[Given data]
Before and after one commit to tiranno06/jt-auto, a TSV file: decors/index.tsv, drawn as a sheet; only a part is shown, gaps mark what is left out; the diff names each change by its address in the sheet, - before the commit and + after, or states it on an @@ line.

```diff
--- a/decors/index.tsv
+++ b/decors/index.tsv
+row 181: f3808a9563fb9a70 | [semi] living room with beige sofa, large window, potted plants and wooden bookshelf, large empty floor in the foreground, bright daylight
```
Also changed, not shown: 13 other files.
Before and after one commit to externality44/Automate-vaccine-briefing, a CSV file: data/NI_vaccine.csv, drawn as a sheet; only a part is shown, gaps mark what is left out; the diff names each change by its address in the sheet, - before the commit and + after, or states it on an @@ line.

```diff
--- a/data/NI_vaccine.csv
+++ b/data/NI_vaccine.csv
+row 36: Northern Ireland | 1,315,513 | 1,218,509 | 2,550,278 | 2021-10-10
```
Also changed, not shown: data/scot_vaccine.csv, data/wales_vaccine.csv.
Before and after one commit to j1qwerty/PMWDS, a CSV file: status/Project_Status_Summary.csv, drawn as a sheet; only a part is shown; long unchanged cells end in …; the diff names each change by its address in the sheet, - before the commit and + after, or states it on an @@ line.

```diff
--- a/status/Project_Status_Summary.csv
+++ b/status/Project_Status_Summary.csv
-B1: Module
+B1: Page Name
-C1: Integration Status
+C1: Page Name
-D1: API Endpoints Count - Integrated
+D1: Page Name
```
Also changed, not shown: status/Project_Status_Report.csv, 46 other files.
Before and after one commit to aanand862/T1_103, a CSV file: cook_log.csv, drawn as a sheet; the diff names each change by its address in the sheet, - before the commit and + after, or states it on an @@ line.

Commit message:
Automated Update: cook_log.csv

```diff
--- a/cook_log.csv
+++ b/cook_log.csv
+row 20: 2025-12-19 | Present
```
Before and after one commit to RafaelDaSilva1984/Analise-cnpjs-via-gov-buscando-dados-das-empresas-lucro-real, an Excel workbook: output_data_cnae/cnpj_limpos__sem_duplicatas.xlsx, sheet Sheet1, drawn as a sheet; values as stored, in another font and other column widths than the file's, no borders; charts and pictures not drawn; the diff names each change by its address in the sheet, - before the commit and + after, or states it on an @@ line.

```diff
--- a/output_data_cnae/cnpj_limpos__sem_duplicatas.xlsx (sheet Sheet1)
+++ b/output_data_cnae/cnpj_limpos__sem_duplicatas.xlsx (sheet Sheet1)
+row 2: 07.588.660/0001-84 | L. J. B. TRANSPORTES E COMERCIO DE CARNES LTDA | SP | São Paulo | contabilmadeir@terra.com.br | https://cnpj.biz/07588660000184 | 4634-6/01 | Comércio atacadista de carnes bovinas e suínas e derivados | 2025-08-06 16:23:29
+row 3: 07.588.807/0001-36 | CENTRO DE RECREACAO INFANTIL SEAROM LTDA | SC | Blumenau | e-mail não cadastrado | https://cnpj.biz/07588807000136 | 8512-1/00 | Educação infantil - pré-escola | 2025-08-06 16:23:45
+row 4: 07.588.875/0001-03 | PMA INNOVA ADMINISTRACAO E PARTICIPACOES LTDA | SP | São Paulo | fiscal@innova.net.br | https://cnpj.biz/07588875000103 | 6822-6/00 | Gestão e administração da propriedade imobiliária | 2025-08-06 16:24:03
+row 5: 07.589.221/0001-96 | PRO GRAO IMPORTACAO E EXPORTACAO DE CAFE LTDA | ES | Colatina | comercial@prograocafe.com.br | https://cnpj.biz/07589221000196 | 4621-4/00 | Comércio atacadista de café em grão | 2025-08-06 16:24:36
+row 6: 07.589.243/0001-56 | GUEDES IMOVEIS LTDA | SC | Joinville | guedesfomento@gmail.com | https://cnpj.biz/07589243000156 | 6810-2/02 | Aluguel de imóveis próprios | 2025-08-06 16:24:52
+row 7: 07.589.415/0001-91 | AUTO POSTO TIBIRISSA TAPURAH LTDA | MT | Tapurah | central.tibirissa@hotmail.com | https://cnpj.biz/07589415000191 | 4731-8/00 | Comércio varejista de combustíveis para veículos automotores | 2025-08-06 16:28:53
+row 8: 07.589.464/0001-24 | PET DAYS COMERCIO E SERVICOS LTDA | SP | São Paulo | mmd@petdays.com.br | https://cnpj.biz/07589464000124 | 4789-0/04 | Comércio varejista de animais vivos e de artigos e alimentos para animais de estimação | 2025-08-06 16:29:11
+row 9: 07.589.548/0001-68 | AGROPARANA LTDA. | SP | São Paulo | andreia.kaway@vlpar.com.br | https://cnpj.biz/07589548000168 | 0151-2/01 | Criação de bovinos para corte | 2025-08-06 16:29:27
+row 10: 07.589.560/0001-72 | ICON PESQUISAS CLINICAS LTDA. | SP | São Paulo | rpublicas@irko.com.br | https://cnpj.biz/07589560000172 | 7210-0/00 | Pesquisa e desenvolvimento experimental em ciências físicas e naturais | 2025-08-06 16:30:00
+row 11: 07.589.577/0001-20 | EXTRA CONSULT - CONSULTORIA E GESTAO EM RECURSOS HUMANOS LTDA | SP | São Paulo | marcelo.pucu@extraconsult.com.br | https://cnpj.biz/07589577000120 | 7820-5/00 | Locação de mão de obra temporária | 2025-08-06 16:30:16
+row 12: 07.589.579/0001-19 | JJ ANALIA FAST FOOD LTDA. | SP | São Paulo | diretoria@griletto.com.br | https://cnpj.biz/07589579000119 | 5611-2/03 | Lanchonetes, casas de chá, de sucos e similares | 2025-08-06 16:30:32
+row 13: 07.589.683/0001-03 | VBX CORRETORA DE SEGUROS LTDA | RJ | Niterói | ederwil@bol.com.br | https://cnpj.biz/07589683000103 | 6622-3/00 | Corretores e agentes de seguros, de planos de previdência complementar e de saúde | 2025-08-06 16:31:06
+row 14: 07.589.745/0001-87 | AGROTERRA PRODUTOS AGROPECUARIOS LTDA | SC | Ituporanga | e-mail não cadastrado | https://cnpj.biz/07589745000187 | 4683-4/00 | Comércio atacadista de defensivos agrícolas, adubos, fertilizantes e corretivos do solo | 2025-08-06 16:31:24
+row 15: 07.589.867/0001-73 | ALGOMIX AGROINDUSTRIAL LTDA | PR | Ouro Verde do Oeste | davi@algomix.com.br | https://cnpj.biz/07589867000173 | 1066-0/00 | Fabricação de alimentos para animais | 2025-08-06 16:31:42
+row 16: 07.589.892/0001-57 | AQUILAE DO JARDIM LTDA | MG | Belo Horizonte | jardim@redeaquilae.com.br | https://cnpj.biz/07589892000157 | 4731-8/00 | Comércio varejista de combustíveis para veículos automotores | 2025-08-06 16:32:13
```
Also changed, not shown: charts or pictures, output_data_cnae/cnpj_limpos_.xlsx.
[/Given data]
- _Exercise_: The answer is the data above, retyped exactly in full.

- _Answer box_:
Before and after one commit to tiranno06/jt-auto, a TSV file: decors/index.tsv, drawn as a sheet; only a part is shown, gaps mark what is left out; the diff names each change by its address in the sheet, - before the commit and + after, or states it on an @@ line.

```diff
--- a/decors/index.tsv
+++ b/decors/index.tsv
+row 181: f3808a9563fb9a70 | [semi] living room with beige sofa, large window, potted plants and wooden bookshelf, large empty floor in the foreground, bright daylight
```
Also changed, not shown: 13 other files.
Before and after one commit to externality44/Automate-vaccine-briefing, a CSV file: data/NI_vaccine.csv, drawn as a sheet; only a part is shown, gaps mark what is left out; the diff names each change by its address in the sheet, - before the commit and + after, or states it on an @@ line.

```diff
--- a/data/NI_vaccine.csv
+++ b/data/NI_vaccine.csv
+row 36: Northern Ireland | 1,315,513 | 1,218,509 | 2,550,278 | 2021-10-10
```
Also changed, not shown: data/scot_vaccine.csv, data/wales_vaccine.csv.
Before and after one commit to j1qwerty/PMWDS, a CSV file: status/Project_Status_Summary.csv, drawn as a sheet; only a part is shown; long unchanged cells end in …; the diff names each change by its address in the sheet, - before the commit and + after, or states it on an @@ line.

```diff
--- a/status/Project_Status_Summary.csv
+++ b/status/Project_Status_Summary.csv
-B1: Module
+B1: Page Name
-C1: Integration Status
+C1: Page Name
-D1: API Endpoints Count - Integrated
+D1: Page Name
```
Also changed, not shown: status/Project_Status_Report.csv, 46 other files.
Before and after one commit to aanand862/T1_103, a CSV file: cook_log.csv, drawn as a sheet; the diff names each change by its address in the sheet, - before the commit and + after, or states it on an @@ line.

Commit message:
Automated Update: cook_log.csv

```diff
--- a/cook_log.csv
+++ b/cook_log.csv
+row 20: 2025-12-19 | Present
```
Before and after one commit to RafaelDaSilva1984/Analise-cnpjs-via-gov-buscando-dados-das-empresas-lucro-real, an Excel workbook: output_data_cnae/cnpj_limpos__sem_duplicatas.xlsx, sheet Sheet1, drawn as a sheet; values as stored, in another font and other column widths than the file's, no borders; charts and pictures not drawn; the diff names each change by its address in the sheet, - before the commit and + after, or states it on an @@ line.

```diff
--- a/output_data_cnae/cnpj_limpos__sem_duplicatas.xlsx (sheet Sheet1)
+++ b/output_data_cnae/cnpj_limpos__sem_duplicatas.xlsx (sheet Sheet1)
+row 2: 07.588.660/0001-84 | L. J. B. TRANSPORTES E COMERCIO DE CARNES LTDA | SP | São Paulo | contabilmadeir@terra.com.br | https://cnpj.biz/07588660000184 | 4634-6/01 | Comércio atacadista de carnes bovinas e suínas e derivados | 2025-08-06 16:23:29
+row 3: 07.588.807/0001-36 | CENTRO DE RECREACAO INFANTIL SEAROM LTDA | SC | Blumenau | e-mail não cadastrado | https://cnpj.biz/07588807000136 | 8512-1/00 | Educação infantil - pré-escola | 2025-08-06 16:23:45
+row 4: 07.588.875/0001-03 | PMA INNOVA ADMINISTRACAO E PARTICIPACOES LTDA | SP | São Paulo | fiscal@innova.net.br | https://cnpj.biz/07588875000103 | 6822-6/00 | Gestão e administração da propriedade imobiliária | 2025-08-06 16:24:03
+row 5: 07.589.221/0001-96 | PRO GRAO IMPORTACAO E EXPORTACAO DE CAFE LTDA | ES | Colatina | comercial@prograocafe.com.br | https://cnpj.biz/07589221000196 | 4621-4/00 | Comércio atacadista de café em grão | 2025-08-06 16:24:36
+row 6: 07.589.243/0001-56 | GUEDES IMOVEIS LTDA | SC | Joinville | guedesfomento@gmail.com | https://cnpj.biz/07589243000156 | 6810-2/02 | Aluguel de imóveis próprios | 2025-08-06 16:24:52
+row 7: 07.589.415/0001-91 | AUTO POSTO TIBIRISSA TAPURAH LTDA | MT | Tapurah | central.tibirissa@hotmail.com | https://cnpj.biz/07589415000191 | 4731-8/00 | Comércio varejista de combustíveis para veículos automotores | 2025-08-06 16:28:53
+row 8: 07.589.464/0001-24 | PET DAYS COMERCIO E SERVICOS LTDA | SP | São Paulo | mmd@petdays.com.br | https://cnpj.biz/07589464000124 | 4789-0/04 | Comércio varejista de animais vivos e de artigos e alimentos para animais de estimação | 2025-08-06 16:29:11
+row 9: 07.589.548/0001-68 | AGROPARANA LTDA. | SP | São Paulo | andreia.kaway@vlpar.com.br | https://cnpj.biz/07589548000168 | 0151-2/01 | Criação de bovinos para corte | 2025-08-06 16:29:27
+row 10: 07.589.560/0001-72 | ICON PESQUISAS CLINICAS LTDA. | SP | São Paulo | rpublicas@irko.com.br | https://cnpj.biz/07589560000172 | 7210-0/00 | Pesquisa e desenvolvimento experimental em ciências físicas e naturais | 2025-08-06 16:30:00
+row 11: 07.589.577/0001-20 | EXTRA CONSULT - CONSULTORIA E GESTAO EM RECURSOS HUMANOS LTDA | SP | São Paulo | marcelo.pucu@extraconsult.com.br | https://cnpj.biz/07589577000120 | 7820-5/00 | Locação de mão de obra temporária | 2025-08-06 16:30:16
+row 12: 07.589.579/0001-19 | JJ ANALIA FAST FOOD LTDA. | SP | São Paulo | diretoria@griletto.com.br | https://cnpj.biz/07589579000119 | 5611-2/03 | Lanchonetes, casas de chá, de sucos e similares | 2025-08-06 16:30:32
+row 13: 07.589.683/0001-03 | VBX CORRETORA DE SEGUROS LTDA | RJ | Niterói | ederwil@bol.com.br | https://cnpj.biz/07589683000103 | 6622-3/00 | Corretores e agentes de seguros, de planos de previdência complementar e de saúde | 2025-08-06 16:31:06
+row 14: 07.589.745/0001-87 | AGROTERRA PRODUTOS AGROPECUARIOS LTDA | SC | Ituporanga | e-mail não cadastrado | https://cnpj.biz/07589745000187 | 4683-4/00 | Comércio atacadista de defensivos agrícolas, adubos, fertilizantes e corretivos do solo | 2025-08-06 16:31:24
+row 15: 07.589.867/0001-73 | ALGOMIX AGROINDUSTRIAL LTDA | PR | Ouro Verde do Oeste | davi@algomix.com.br | https://cnpj.biz/07589867000173 | 1066-0/00 | Fabricação de alimentos para animais | 2025-08-06 16:31:42
+row 16: 07.589.892/0001-57 | AQUILAE DO JARDIM LTDA | MG | Belo Horizonte | jardim@redeaquilae.com.br | https://cnpj.biz/07589892000157 | 4731-8/00 | Comércio varejista de combustíveis para veículos automotores | 2025-08-06 16:32:13
```
Also changed, not shown: charts or pictures, output_data_cnae/cnpj_limpos_.xlsx.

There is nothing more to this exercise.